Pick each line containing "export" out of the records.

[Code change snippets]
================

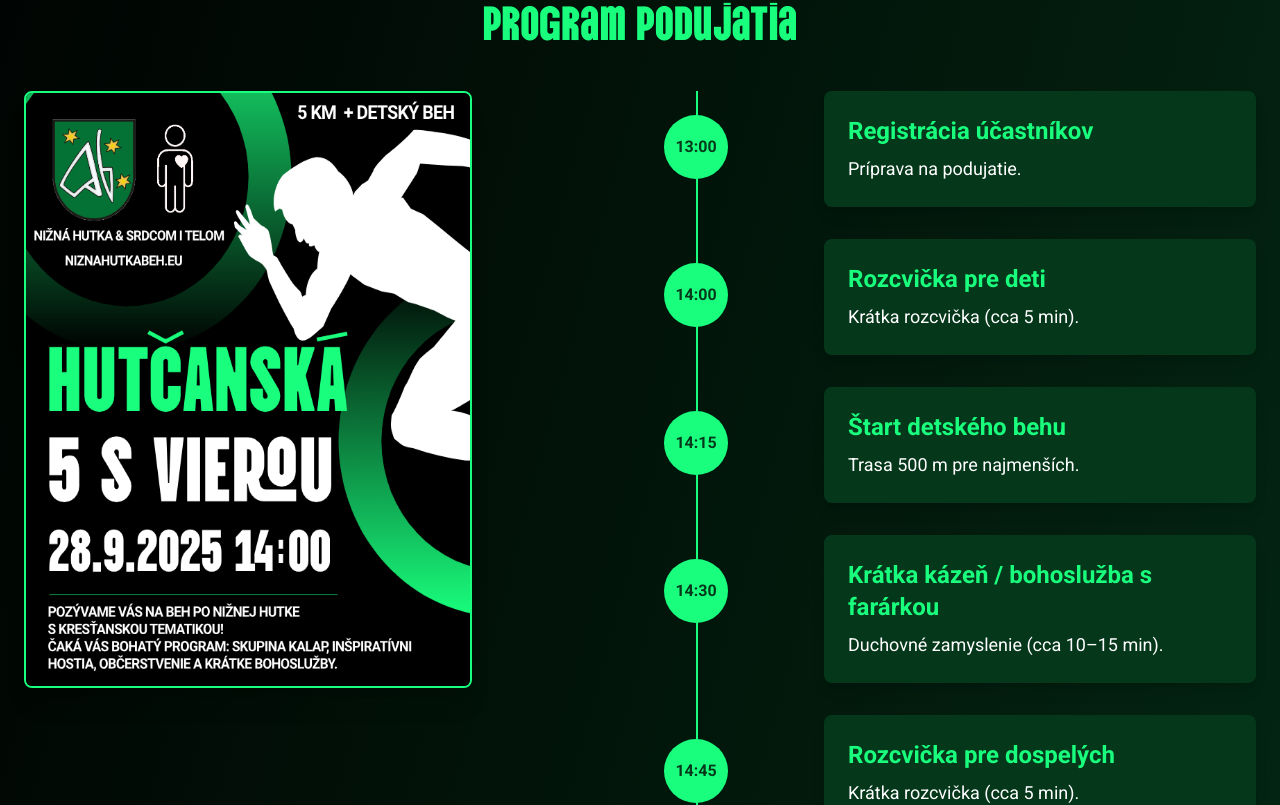
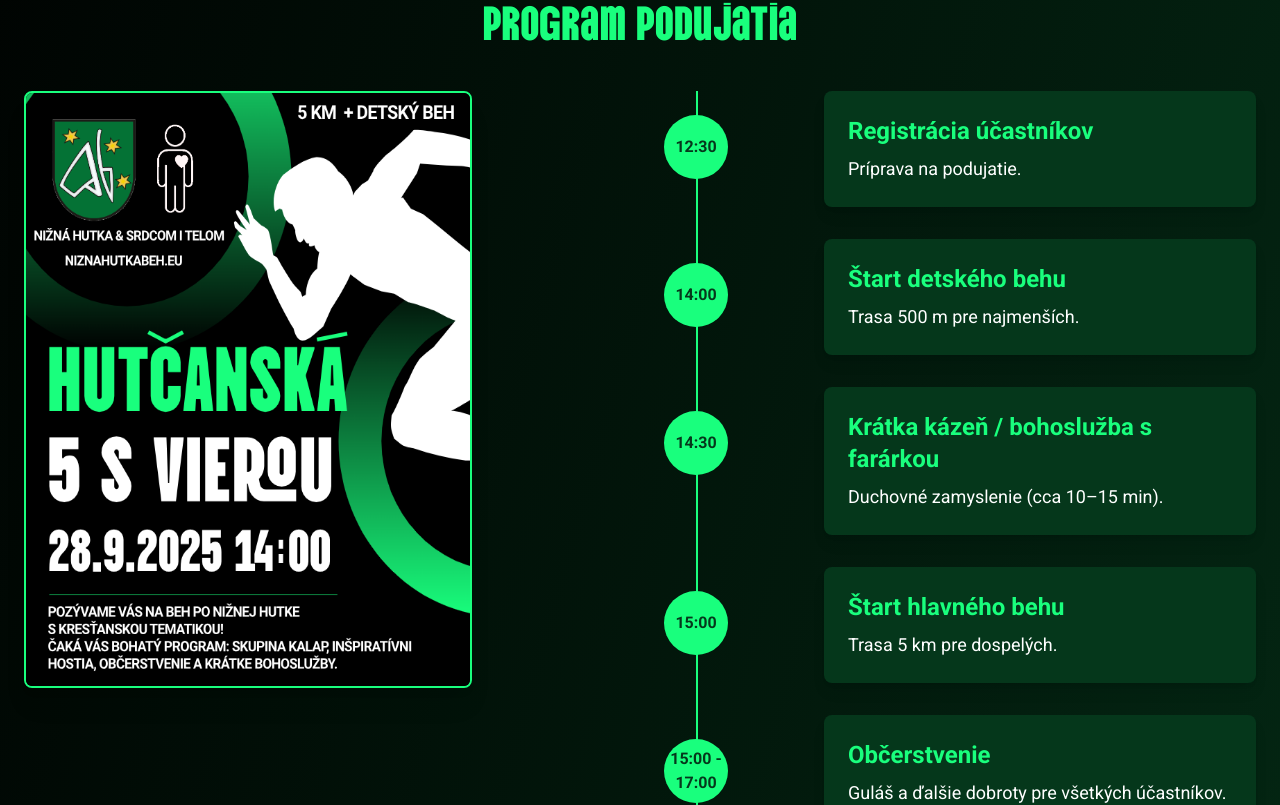
Before and after one commit to YaroSK26/beh-niznahutka, a Next.js app: page / in a window 1280 px wide. Shown: the part 697-1502 px from the top of the page. Built offline with nearby package versions, Linux system fonts and the light colour scheme.

Commit message:
zmena casov

```diff
--- a/app/page.js
+++ b/app/page.js
@@ -197,17 +197,12 @@ export default function Home() {
               <div>
                 <Timeline>
                   <TimelineItem
-                    time="13:00"
+                    time="12:30"
                     title="Registrácia účastníkov"
                     description="Príprava na podujatie."
                   />
                   <TimelineItem
                     time="14:00"
-                    title="Rozcvička pre deti"
-                    description="Krátka rozcvička (cca 5 min)."
-                  />
-                  <TimelineItem
-                    time="14:15"
                     title="Štart detského behu"
                     description="Trasa 500 m pre najmenších."
                   />
@@ -215,11 +210,6 @@ export default function Home() {
                     time="14:30"
                     title="Krátka kázeň / bohoslužba s farárkou"
                     description="Duchovné zamyslenie (cca 10–15 min)."
-                  />
-                  <TimelineItem
-                    time="14:45"
-                    title="Rozcvička pre dospelých"
-                    description="Krátka rozcvička (cca 5 min)."
                   />
                   <TimelineItem
                     time="15:00"
```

================

- **Answer to the exercise**:
@@ -197,17 +197,12 @@ export default function Home() {
@@ -215,11 +210,6 @@ export default function Home() {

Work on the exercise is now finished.